This beautiful old rambling farmhouse in the Hilltowns of Western Massachusetts had very few gardens to integrate it into the landscape. While there was great “bones” to work with (mature sugar maples, fields, stone walls, etc…) it lacked color from herbaceous perennials. When Jim and the clients started to work on the landscape design it was agreed that keeping the gardens natural in feel was paramount so the gardens did not feel disconnected from their macro environment. We have maintained the gardens through the first season and have been impressed on how fast it has filled in. These gardens morph throughout the season and are an ever changing myriad of soft blues and pinks, the client’s favorites.
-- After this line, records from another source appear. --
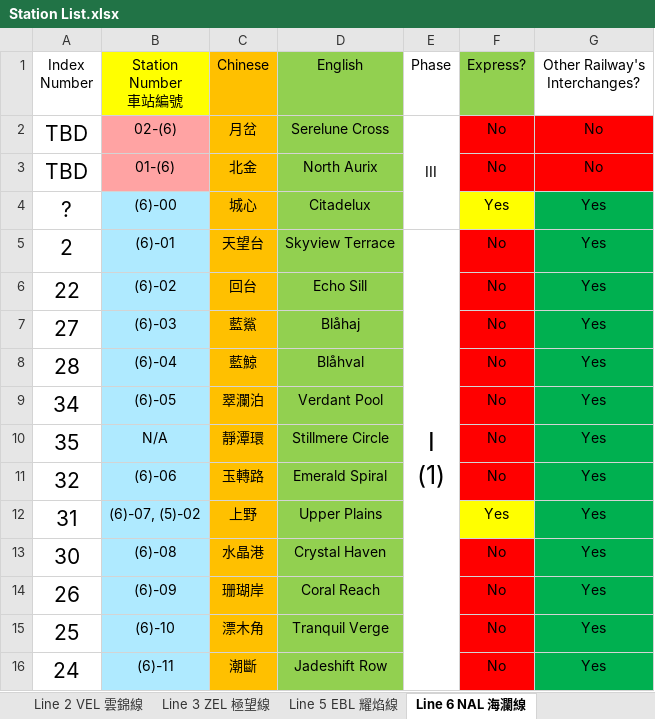
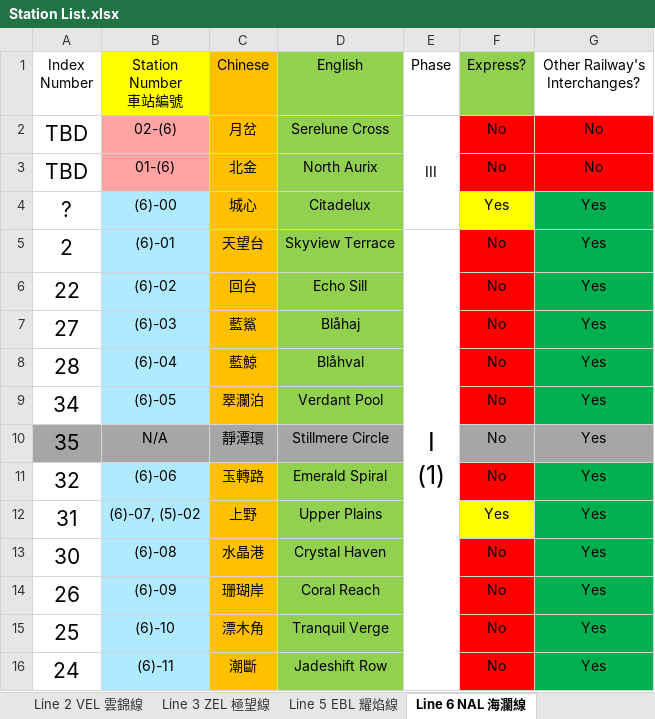
Before and after one commit to eason2141/Urbanlink, an Excel workbook: Station List.xlsx, sheet Line 6 NAL 海瀾線, drawn as a sheet; only a part is shown; values as stored, in another font and other column widths than the file's, no borders; the diff names each change by its address in the sheet, - before the commit and + after, or states it on an @@ line.

```diff
--- a/Station List.xlsx (sheet Line 6 NAL 海瀾線)
+++ b/Station List.xlsx (sheet Line 6 NAL 海瀾線)
-A10 fill: none
+A10 fill: #A6A6A6
-B10 fill: #AFEAFF
+B10 fill: #A6A6A6
-C10 fill: #FFC000
+C10 fill: #A6A6A6
-D10 fill: #92D050
+D10 fill: #A6A6A6
-F10 fill: #FF0000
+F10 fill: #A6A6A6
-G10 fill: #00B050
+G10 fill: #A6A6A6
```
Also changed, not shown: sheet ALL, sheet Line 2 VEL 雲錦線, sheet Line 17 VIL 蔚雅線, sheet Line 8 CWL 凌灣線, other sheet tabs, 31 other files.
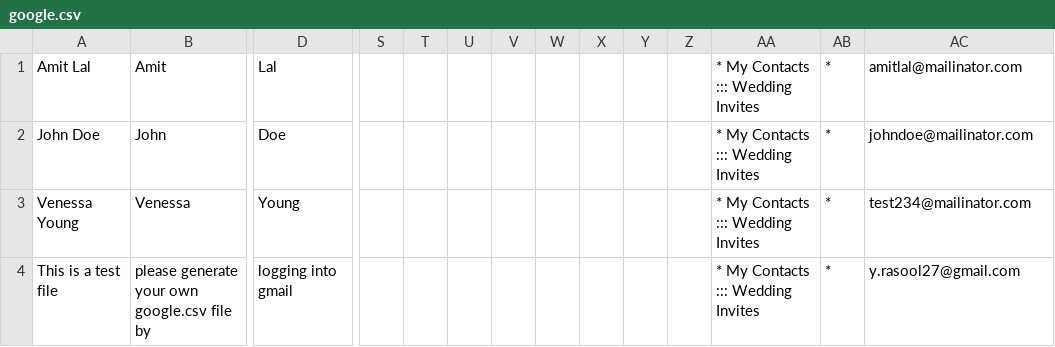
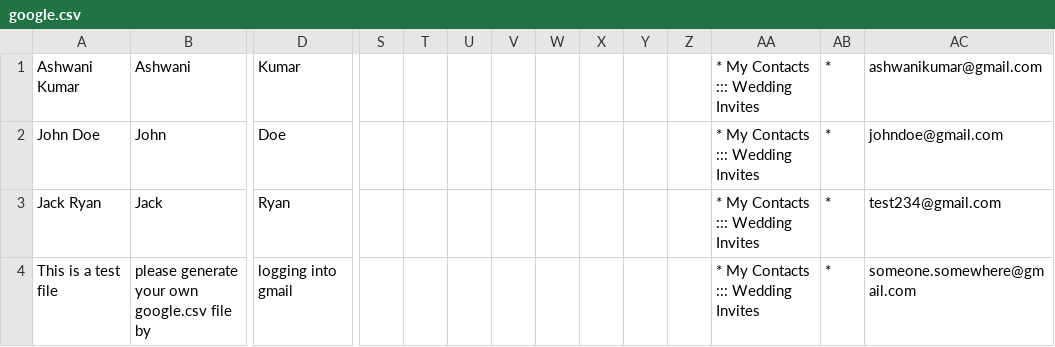
Before and after one commit to TheAshwanik/personalized-bulk-emailer, a CSV file: google.csv, drawn as a sheet; only a part is shown, gaps mark what is left out; removed rows and columns are numbered as before the commit, all else as after; rows hold the shown columns only; the diff names each change by its address in the sheet, - before the commit and + after, or states it on an @@ line.

```diff
--- a/google.csv
+++ b/google.csv
-row 1: Amit Lal | Amit | Lal |  |  |  |  |  |  |  |  | * My Contacts ::: Wedding Invites | * | amitlal@mailinator.com
+row 1: Ashwani Kumar | Ashwani | Kumar |  |  |  |  |  |  |  |  | * My Contacts ::: Wedding Invites | * | ashwanikumar@gmail.com
-AC2: johndoe@mailinator.com
+AC2: johndoe@gmail.com
-row 3: Venessa Young | Venessa | Young |  |  |  |  |  |  |  |  | * My Contacts ::: Wedding Invites | * | test234@mailinator.com
+row 3: Jack Ryan | Jack | Ryan |  |  |  |  |  |  |  |  | * My Contacts ::: Wedding Invites | * | test234@gmail.com
-AC4: y.rasool27@gmail.com
+AC4: someone.somewhere@gmail.com
```
Also changed, not shown: 1 other file.
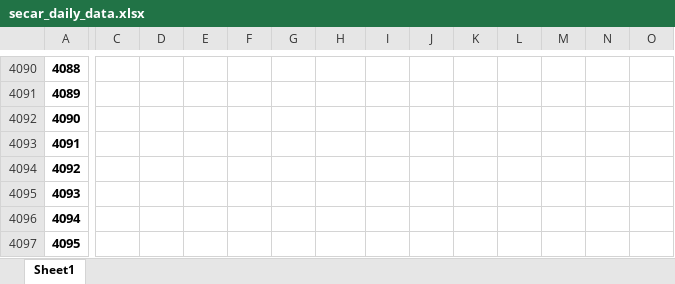
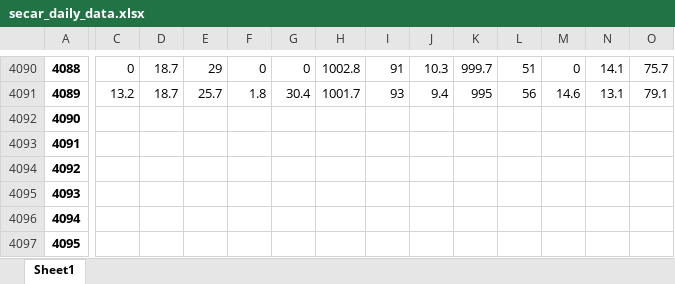
Before and after one commit to idfeiven/app-secar_meteo_data, an Excel workbook: data/secar_daily_data.xlsx, sheet Sheet1, drawn as a sheet; only a part is shown, gaps mark what is left out; values as stored, in another font and other column widths than the file's, no borders; the diff covers the shown part only; the diff names each change by its address in the sheet, - before the commit and + after, or states it on an @@ line.

```diff
--- a/data/secar_daily_data.xlsx (sheet Sheet1)
+++ b/data/secar_daily_data.xlsx (sheet Sheet1)
-C4090: (empty)
+C4090: 0
-D4090:D4091: (empty)
+D4090:D4091: 18.7
-E4090: (empty)
+E4090: 29
-F4090: (empty)
+F4090: 0
-G4090: (empty)
+G4090: 0
-H4090: (empty)
+H4090: 1002.8
-I4090: (empty)
+I4090: 91
-J4090: (empty)
+J4090: 10.3
-K4090: (empty)
+K4090: 999.7
-L4090: (empty)
+L4090: 51
-M4090: (empty)
+M4090: 0
-N4090: (empty)
+N4090: 14.1
-O4090: (empty)
+O4090: 75.7
-C4091: (empty)
+C4091: 13.2
-E4091: (empty)
+E4091: 25.7
-F4091: (empty)
+F4091: 1.8
-G4091: (empty)
+G4091: 30.4
-H4091: (empty)
+H4091: 1001.7
-I4091: (empty)
+I4091: 93
-J4091: (empty)
+J4091: 9.4
-K4091: (empty)
+K4091: 995
-L4091: (empty)
+L4091: 56
-M4091: (empty)
+M4091: 14.6
-N4091: (empty)
+N4091: 13.1
-O4091: (empty)
+O4091: 79.1
```
Also changed, not shown: 73 edited cells elsewhere in this sheet, data/daily_manual_rain_gage_data.xlsx, 1 other file.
Before: The future perennial garden bed was an old gravel driveway. The driveway was unused, became covered with weeds and a fence was later put over it. After a soil test we worked in many yards of compost, topsoil and organic fertilizer raising the garden up many inches.
After (1 Year Later): Even though the soil was greatly improved it was critical to install perennials and grasses that would thrive in a hot, dry, low-fertility condition. All this and they had to be in different shades of pink and blue. In the late spring the ornamental grasses, lupine and catmint are in their full glory. These are soon to fade but then the coneflower, queen of the meadow and the salvia come in.
The catmint, salvia, and early astilbe can be a great combination of textures and soft colors. Notice the depth of the bed. It is far deeper than a conventional “foundation planting” allowing a generous path that bisects it giving a person access to maintain the bed or just to stroll through and enjoy. All stonewalls in this project was done by another contractor.
When combining colors keep the cool colors with other cool colors. If you plan to integrate a hot color do so by transitioning to it with a neutral color like green, gray or white.
Repetition of plant species is a vital component to any cottage garden. Not only throughout a single bed but from one bed to another. This will give many small unconnected gardens beds a feeling of connectedness and continuity.
The view from the porch was and important one to consider. The clients spend a lot of time there (spring, summer and fall) so plant: height, fragrance and bloom time were important considerations.
A simple stepping stone path was also used in this bed. Low growing creeping phlox was planted around the path because it will love the heat the stone will radiate and it will never get tall and flop over the stone impeding the path.
The use of a vertical element can be striking providing it is used in mass. Failing to do this it can seem awkward and out of place.